When I was 13 or so and just starting to get pretty hard-core into fantasy, I remember my mom borrowing The Mists of Avalon from the library to read. It seemed like it was always in a place of honor at the library - I was constantly noticing it and wondering about it. When my mom brought it home I grilled her with great curiosity, but received tepid feedback; something to the tune of "oh, it's not really worth the time" or "you probably wouldn't like it." Given my reverence for my mom's opinions, I shrugged and never thought twice about it.
Years later, Mists of Avalon comes onto my radar as part of NPRs top 100 fantasy and sci-fi novels. I decide that regardless of teenage experiences, it is probably pillar of fantasy I should have read - and frankly after reading Mary Stewart's The Crystal Cave, I'm looking for some Arthurian Legend that's a little better (I was only middlingly impressed by Crystal Cave). So I pick up Avalon, and discover that my mother is quite clever - what better way to keep a 13-year-old from getting over her head in sex and mature themes than by feigning indifference? Well played!
Anyway, I digress. Mists of Avalon is a re-telling of Arthurian legend over 70-years that are best well known - that is to say, from about the time Uther hooks up with Igraine until the end of Arthur's reign. For an added twist, the story is told entirely from the perspective of the women of the legend - primarily Morgaine (Morgana le Fay) but also Igraine, Guinevere, and others. After finishing the book I delighted in reviewing Arthurian legend (something I've never before taken much interest in) on wikipedia and comparing how Bradley interpreted the core events of the tales.
Mists of Avalon is not a page turner - it is sedate and composed; it never rushes or hurries, but likewise it never lags. It has pulses and crescendos, but never races towards one event or another. It reads very much like life, with passions and tragedies, but also with the every day. The characters are all incredibly real, an effortless mix of good and well-meaning tempered with jealousy and flaws. There aren't really any villains in the book; you can understand why each character takes the actions they do, and it's always perfectly reasonable (be it inspired by envy or misunderstanding or a hope that they are Doing the Right Thing).

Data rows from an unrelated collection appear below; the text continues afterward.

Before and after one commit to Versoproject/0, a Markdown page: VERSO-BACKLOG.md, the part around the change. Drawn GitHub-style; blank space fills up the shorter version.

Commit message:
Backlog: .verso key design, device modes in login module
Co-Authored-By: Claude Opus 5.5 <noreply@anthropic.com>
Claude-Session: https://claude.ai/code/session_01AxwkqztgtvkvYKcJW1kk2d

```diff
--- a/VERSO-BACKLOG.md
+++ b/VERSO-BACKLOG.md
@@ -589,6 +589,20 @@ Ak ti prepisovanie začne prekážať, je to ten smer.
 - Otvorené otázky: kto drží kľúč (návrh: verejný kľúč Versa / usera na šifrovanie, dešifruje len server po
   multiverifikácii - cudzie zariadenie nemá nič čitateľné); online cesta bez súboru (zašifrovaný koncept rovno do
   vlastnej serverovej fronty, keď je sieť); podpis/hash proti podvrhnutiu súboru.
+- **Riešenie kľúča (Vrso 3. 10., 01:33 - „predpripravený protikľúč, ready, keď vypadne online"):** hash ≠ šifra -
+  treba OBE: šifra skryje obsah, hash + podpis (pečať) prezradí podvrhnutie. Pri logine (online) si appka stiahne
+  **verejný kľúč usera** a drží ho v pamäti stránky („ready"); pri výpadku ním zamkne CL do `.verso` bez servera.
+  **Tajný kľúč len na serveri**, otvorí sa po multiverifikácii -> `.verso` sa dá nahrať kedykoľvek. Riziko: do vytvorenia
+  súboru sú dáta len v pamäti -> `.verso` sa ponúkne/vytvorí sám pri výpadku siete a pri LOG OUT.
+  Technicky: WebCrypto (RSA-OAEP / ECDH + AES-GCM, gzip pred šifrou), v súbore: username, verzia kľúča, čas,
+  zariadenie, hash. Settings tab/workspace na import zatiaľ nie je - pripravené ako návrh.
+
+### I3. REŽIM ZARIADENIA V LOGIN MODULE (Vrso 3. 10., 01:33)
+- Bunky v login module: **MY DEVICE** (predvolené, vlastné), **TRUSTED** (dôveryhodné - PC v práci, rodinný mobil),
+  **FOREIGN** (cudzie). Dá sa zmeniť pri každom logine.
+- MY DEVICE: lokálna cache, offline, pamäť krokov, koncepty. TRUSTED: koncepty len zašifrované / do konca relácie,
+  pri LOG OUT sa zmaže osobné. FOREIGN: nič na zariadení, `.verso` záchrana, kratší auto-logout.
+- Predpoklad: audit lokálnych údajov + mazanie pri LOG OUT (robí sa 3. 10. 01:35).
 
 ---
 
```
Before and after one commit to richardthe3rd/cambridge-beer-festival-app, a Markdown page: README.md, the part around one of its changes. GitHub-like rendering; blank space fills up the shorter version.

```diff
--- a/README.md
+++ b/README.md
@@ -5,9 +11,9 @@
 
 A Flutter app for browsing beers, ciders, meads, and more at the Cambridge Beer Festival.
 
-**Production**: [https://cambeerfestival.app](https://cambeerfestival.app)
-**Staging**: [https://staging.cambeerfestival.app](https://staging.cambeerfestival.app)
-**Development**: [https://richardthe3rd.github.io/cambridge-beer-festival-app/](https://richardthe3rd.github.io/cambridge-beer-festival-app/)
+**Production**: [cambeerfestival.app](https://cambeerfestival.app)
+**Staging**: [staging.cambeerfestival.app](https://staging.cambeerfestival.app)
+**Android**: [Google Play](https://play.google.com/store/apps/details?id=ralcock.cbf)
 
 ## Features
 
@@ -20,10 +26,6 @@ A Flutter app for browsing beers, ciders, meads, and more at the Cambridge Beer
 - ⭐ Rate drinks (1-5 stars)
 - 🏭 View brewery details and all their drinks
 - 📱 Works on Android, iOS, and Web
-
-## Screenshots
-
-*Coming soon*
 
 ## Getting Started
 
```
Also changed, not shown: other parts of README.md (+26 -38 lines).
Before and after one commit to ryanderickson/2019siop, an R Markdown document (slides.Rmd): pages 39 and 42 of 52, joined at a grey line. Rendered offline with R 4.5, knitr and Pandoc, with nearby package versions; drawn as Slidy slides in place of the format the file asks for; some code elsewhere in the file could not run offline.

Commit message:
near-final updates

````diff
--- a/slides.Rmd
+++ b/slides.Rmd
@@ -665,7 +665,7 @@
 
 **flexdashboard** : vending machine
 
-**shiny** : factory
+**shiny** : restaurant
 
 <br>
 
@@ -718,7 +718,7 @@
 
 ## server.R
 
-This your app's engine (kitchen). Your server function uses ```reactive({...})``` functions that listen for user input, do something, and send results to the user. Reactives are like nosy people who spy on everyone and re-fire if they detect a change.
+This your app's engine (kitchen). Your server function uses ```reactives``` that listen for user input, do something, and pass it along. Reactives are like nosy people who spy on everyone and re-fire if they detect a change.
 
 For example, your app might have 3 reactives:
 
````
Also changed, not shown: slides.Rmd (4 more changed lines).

I would not have appreciated this book at 13, and 15 years later I feel like I can only appreciate it in part. I think this is one I might need to revisit in 30 years when I have more life experiences under my belt. On this reading it was engaging and moving, but I can see where it would move me more when I've had more applicable experience (motherhood (or not), growing old, etc). I'm also... not entirely sure how this book would be received by a male audience. I feel like any comment I make is going to raise hackles, so maybe I'll just push it on JD and see what he thinks (though given his reaction to the delicious Victorian drama Tooth and Claw, I have some idea of how that will go).
My goodness - I had a lot to say about Avalon! I still have a lot in my head, honestly; it was a very thought-provoking read, and I have the great and overwhelming desire to go read Once and Future King now. Arthurian Legend Obsession - Go!